Data extract:
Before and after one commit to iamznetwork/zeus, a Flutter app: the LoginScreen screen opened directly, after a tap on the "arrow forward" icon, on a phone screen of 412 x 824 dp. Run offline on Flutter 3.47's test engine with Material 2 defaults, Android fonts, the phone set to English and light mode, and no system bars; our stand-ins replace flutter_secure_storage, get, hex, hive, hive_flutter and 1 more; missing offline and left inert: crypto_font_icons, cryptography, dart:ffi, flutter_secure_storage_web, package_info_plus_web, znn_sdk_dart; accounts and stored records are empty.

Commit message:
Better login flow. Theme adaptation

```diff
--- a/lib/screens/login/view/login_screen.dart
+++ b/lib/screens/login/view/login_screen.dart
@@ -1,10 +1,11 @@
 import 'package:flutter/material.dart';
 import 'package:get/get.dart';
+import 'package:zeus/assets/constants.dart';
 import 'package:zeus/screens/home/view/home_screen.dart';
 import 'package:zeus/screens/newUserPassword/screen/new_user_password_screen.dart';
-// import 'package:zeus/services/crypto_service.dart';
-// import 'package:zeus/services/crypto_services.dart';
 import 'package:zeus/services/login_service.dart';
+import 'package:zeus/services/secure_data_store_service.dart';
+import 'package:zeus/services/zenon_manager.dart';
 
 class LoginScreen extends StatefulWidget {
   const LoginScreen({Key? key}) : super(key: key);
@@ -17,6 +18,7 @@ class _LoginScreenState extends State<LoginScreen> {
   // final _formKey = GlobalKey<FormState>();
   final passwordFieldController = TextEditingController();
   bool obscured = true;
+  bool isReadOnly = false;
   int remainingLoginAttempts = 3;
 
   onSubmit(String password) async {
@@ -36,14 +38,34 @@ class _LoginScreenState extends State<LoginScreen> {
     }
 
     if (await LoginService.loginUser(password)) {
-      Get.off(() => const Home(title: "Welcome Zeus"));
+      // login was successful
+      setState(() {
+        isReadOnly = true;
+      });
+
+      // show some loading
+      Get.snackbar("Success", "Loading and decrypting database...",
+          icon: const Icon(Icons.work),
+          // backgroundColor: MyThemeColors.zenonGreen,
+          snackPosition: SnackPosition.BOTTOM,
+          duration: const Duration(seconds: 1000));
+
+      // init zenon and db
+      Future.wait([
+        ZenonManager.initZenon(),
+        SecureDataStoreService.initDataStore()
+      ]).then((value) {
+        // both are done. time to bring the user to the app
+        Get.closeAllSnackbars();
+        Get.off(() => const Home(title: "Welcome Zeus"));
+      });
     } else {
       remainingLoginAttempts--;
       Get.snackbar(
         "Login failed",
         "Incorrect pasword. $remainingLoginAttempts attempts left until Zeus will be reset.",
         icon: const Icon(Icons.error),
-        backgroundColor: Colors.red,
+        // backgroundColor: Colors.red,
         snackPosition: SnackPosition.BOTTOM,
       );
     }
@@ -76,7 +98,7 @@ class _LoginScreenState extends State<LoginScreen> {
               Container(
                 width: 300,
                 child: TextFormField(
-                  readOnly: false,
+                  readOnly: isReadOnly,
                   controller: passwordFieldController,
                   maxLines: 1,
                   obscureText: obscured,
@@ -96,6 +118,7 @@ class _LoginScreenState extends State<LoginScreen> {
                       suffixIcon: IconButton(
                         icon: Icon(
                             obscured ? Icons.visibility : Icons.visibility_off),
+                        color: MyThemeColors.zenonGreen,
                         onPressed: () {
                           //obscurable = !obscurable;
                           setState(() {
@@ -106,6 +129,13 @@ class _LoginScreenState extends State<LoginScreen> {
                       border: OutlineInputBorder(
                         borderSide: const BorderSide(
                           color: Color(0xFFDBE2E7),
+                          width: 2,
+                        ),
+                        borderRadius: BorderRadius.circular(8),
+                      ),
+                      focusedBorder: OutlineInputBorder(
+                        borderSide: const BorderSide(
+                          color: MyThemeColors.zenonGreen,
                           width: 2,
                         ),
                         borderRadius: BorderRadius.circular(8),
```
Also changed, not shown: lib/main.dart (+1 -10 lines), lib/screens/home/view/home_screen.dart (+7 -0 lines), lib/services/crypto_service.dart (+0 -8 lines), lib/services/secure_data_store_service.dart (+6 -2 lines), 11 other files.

What to produce: This exercise calls for an exact reproduction of the material.

Result of this task:
Before and after one commit to iamznetwork/zeus, a Flutter app: the LoginScreen screen opened directly, after a tap on the "arrow forward" icon, on a phone screen of 412 x 824 dp. Run offline on Flutter 3.47's test engine with Material 2 defaults, Android fonts, the phone set to English and light mode, and no system bars; our stand-ins replace flutter_secure_storage, get, hex, hive, hive_flutter and 1 more; missing offline and left inert: crypto_font_icons, cryptography, dart:ffi, flutter_secure_storage_web, package_info_plus_web, znn_sdk_dart; accounts and stored records are empty.

Commit message:
Better login flow. Theme adaptation

```diff
--- a/lib/screens/login/view/login_screen.dart
+++ b/lib/screens/login/view/login_screen.dart
@@ -1,10 +1,11 @@
 import 'package:flutter/material.dart';
 import 'package:get/get.dart';
+import 'package:zeus/assets/constants.dart';
 import 'package:zeus/screens/home/view/home_screen.dart';
 import 'package:zeus/screens/newUserPassword/screen/new_user_password_screen.dart';
-// import 'package:zeus/services/crypto_service.dart';
-// import 'package:zeus/services/crypto_services.dart';
 import 'package:zeus/services/login_service.dart';
+import 'package:zeus/services/secure_data_store_service.dart';
+import 'package:zeus/services/zenon_manager.dart';
 
 class LoginScreen extends StatefulWidget {
   const LoginScreen({Key? key}) : super(key: key);
@@ -17,6 +18,7 @@ class _LoginScreenState extends State<LoginScreen> {
   // final _formKey = GlobalKey<FormState>();
   final passwordFieldController = TextEditingController();
   bool obscured = true;
+  bool isReadOnly = false;
   int remainingLoginAttempts = 3;
 
   onSubmit(String password) async {
@@ -36,14 +38,34 @@ class _LoginScreenState extends State<LoginScreen> {
     }
 
     if (await LoginService.loginUser(password)) {
-      Get.off(() => const Home(title: "Welcome Zeus"));
+      // login was successful
+      setState(() {
+        isReadOnly = true;
+      });
+
+      // show some loading
+      Get.snackbar("Success", "Loading and decrypting database...",
+          icon: const Icon(Icons.work),
+          // backgroundColor: MyThemeColors.zenonGreen,
+          snackPosition: SnackPosition.BOTTOM,
+          duration: const Duration(seconds: 1000));
+
+      // init zenon and db
+      Future.wait([
+        ZenonManager.initZenon(),
+        SecureDataStoreService.initDataStore()
+      ]).then((value) {
+        // both are done. time to bring the user to the app
+        Get.closeAllSnackbars();
+        Get.off(() => const Home(title: "Welcome Zeus"));
+      });
     } else {
       remainingLoginAttempts--;
       Get.snackbar(
         "Login failed",
         "Incorrect pasword. $remainingLoginAttempts attempts left until Zeus will be reset.",
         icon: const Icon(Icons.error),
-        backgroundColor: Colors.red,
+        // backgroundColor: Colors.red,
         snackPosition: SnackPosition.BOTTOM,
       );
     }
@@ -76,7 +98,7 @@ class _LoginScreenState extends State<LoginScreen> {
               Container(
                 width: 300,
                 child: TextFormField(
-                  readOnly: false,
+                  readOnly: isReadOnly,
                   controller: passwordFieldController,
                   maxLines: 1,
                   obscureText: obscured,
@@ -96,6 +118,7 @@ class _LoginScreenState extends State<LoginScreen> {
                       suffixIcon: IconButton(
                         icon: Icon(
                             obscured ? Icons.visibility : Icons.visibility_off),
+                        color: MyThemeColors.zenonGreen,
                         onPressed: () {
                           //obscurable = !obscurable;
                           setState(() {
@@ -106,6 +129,13 @@ class _LoginScreenState extends State<LoginScreen> {
                       border: OutlineInputBorder(
                         borderSide: const BorderSide(
                           color: Color(0xFFDBE2E7),
+                          width: 2,
+                        ),
+                        borderRadius: BorderRadius.circular(8),
+                      ),
+                      focusedBorder: OutlineInputBorder(
+                        borderSide: const BorderSide(
+                          color: MyThemeColors.zenonGreen,
                           width: 2,
                         ),
                         borderRadius: BorderRadius.circular(8),
```
Also changed, not shown: lib/main.dart (+1 -10 lines), lib/screens/home/view/home_screen.dart (+7 -0 lines), lib/services/crypto_service.dart (+0 -8 lines), lib/services/secure_data_store_service.dart (+6 -2 lines), 11 other files.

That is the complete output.